The evidence reviewed here consists of retrospective, unselected individuals, and as such represent a biased sample of traumatic central cord individuals. Generally, a common management strategy is to conservatively manage those individuals who have mild pathology or show spontaneous early neurological improvement, and to consider surgery for those that fail to improve or who worsen. As such, these publications likely represent individuals that failed a period of initial observation. Furthermore, most studies here do not enlist a control group to compare surgical versus nonsurgical intervention, which precludes a robust assessment of the efficacy of decompression.
Aito et al. (2007a) reported their retrospective comparison of surgically and non-surgically treated individuals and is the only study here to use a non-surgical control group. They found no effect of surgery on neurologic outcome. This is consistent with Dvorak et al. (2005) who demonstrated no difference in long-term neurologic outcomes in surgically versus non-surgically managed individuals with traumatic central cord syndrome.
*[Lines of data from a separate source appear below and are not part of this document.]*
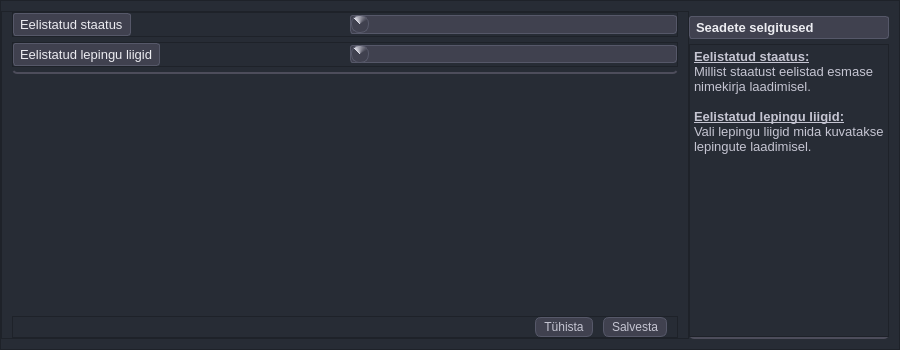
Qt form mailabl-qgis/config/confWidgets/ContractsSetup.ui (TuloliKalver/mailabl-qgis) before a commit.
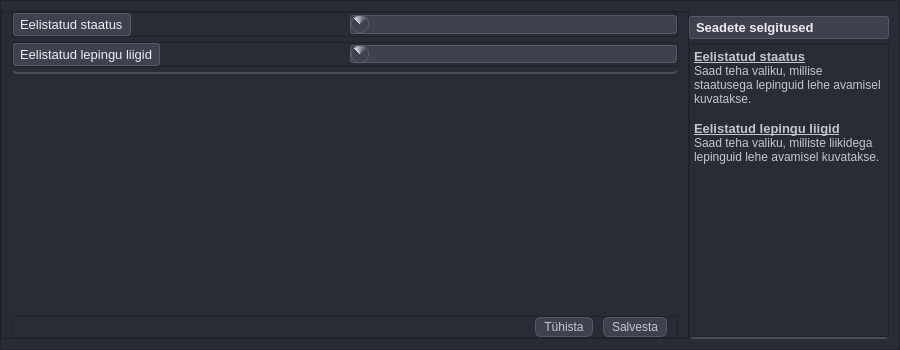
The same form after that commit. Icons and pictures are not drawn. Custom widgets are drawn as their Qt base class.

Diff of the .ui file:
```diff
--- a/mailabl-qgis/config/confWidgets/ContractsSetup.ui
+++ b/mailabl-qgis/config/confWidgets/ContractsSetup.ui
@@ -524,9 +524,9 @@
 &lt;html&gt;&lt;head&gt;&lt;meta name=&quot;qrichtext&quot; content=&quot;1&quot; /&gt;&lt;style type=&quot;text/css&quot;&gt;
 p, li { white-space: pre-wrap; }
 &lt;/style&gt;&lt;/head&gt;&lt;body style=&quot; font-family:'MS Shell Dlg 2'; font-size:10pt; font-weight:400; font-style:normal;&quot;&gt;
-&lt;p style=&quot; margin-top:0px; margin-bottom:0px; margin-left:0px; margin-right:0px; -qt-block-indent:0; text-indent:0px;&quot;&gt;&lt;span style=&quot; font-weight:600; text-decoration: underline;&quot;&gt;Eelistatud staatus:&lt;/span&gt;&lt;br /&gt;Millist staatust eelistad esmase nimekirja laadimisel.&lt;/p&gt;
+&lt;p style=&quot; margin-top:0px; margin-bottom:0px; margin-left:0px; margin-right:0px; -qt-block-indent:0; text-indent:0px;&quot;&gt;&lt;span style=&quot; font-weight:600; text-decoration: underline;&quot;&gt;Eelistatud staatus&lt;/span&gt;&lt;br /&gt;&lt;span style=&quot; font-size:9pt;&quot;&gt;Saad teha valiku, millise staatusega lepinguid lehe avamisel kuvatakse.&lt;/span&gt;&lt;/p&gt;
 &lt;p style=&quot;-qt-paragraph-type:empty; margin-top:0px; margin-bottom:0px; margin-left:0px; margin-right:0px; -qt-block-indent:0; text-indent:0px;&quot;&gt;&lt;br /&gt;&lt;/p&gt;
-&lt;p style=&quot; margin-top:0px; margin-bottom:0px; margin-left:0px; margin-right:0px; -qt-block-indent:0; text-indent:0px;&quot;&gt;&lt;span style=&quot; font-weight:600; text-decoration: underline;&quot;&gt;Eelistatud lepingu liigid:&lt;/span&gt;&lt;br /&gt;Vali lepingu liigid mida kuvatakse lepingute laadimisel.&lt;/p&gt;&lt;/body&gt;&lt;/html&gt;</string>
+&lt;p style=&quot; margin-top:0px; margin-bottom:0px; margin-left:0px; margin-right:0px; -qt-block-indent:0; text-indent:0px;&quot;&gt;&lt;span style=&quot; font-weight:600; text-decoration: underline;&quot;&gt;Eelistatud lepingu liigid&lt;/span&gt;&lt;br /&gt;&lt;span style=&quot; font-size:9pt;&quot;&gt;Saad teha valiku, milliste liikidega lepinguid lehe avamisel kuvatakse.&lt;/span&gt;&lt;/p&gt;&lt;/body&gt;&lt;/html&gt;</string>
            </property>
           </widget>
          </item>
```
The largest case series for this population is that of Samuel et al. (2015) which followed 1060 surgically treated individuals. Using multivariate analysis, they reported an association between earlier surgery and mortality. Earlier surgery was also associated with minor, but not major, adverse events. Because other associations with mortality included advanced age and comorbidity status, it is possible that medically optimizing and stabilizing these individuals before surgical intervention may reduce minor complications and confer some survival advantage. This study did not assess neurologic outcome. This finding regarding advanced age is consistent with the Aito et al. (2007a) and Chen et al. (2009a) studies.
Other assessments of surgical timing in central cord syndrome reveal mixed results with respect to neurologic recovery. Kepler et al. (2015) found that early (<24 hours) surgery conferred no advantage in terms of AIS motor recovery, but that age was a significant predictor of worse neurological outcome. Anderson et al. (2012a) found no association between surgical timing and AIS motor outcome. In a cohort study Jug et al. (2015) found a significant neurological benefit to those receiving very early surgery (<8 hours) compared to “late” surgery which was performed 8-24 hours post SCI. Guest et al. (2002b) found that early surgery conferred a neurological recovery advantage in those individuals with an acute lesion such as an acute disc herniation or a compressive fracture, but not in those with a chronic process such as spondylosis.
Chen et al. (2009a) followed surgically treated individuals and noted that at 6 months, there were improvements in AIS motor score, but there was no non-surgical comparator group. Among surgically treated individuals, there were no differences in health-related quality of life when assessing early (<4 days) versus late surgery. Similar to previous studies, older age was a negative prognostic factor.
Liu et al. (2017) reported on a series of 11 individuals presenting who underwent surgical treatment for central cord syndrome in a delayed fashion (mean of 90 days after injury). In this cohort, postoperative AIS and quality of life scores showed improvement, but the absence of a nonsurgical comparator group again makes conclusions difficult.
There is level 3 evidence (based on one case control: Aito et al. 2007a) that surgical treatment of traumatic central cord syndrome does not confer neurologic benefit compared to conservative management.
There is conflicting level 2 and 4 evidence (based on one cohort and five case series studies: Jug et al. 2015; Chen et al. 2009a; R. Guest et al. 2015a; Kepler et al. 2015; Y. Liu et al. 2017; Bohl et al. 2015a) that early decompression of central cord lesions have similar neurologic outcomes to late surgery but that the latter may have lower mortality, possibly due to age-and-comorbidity-related factors.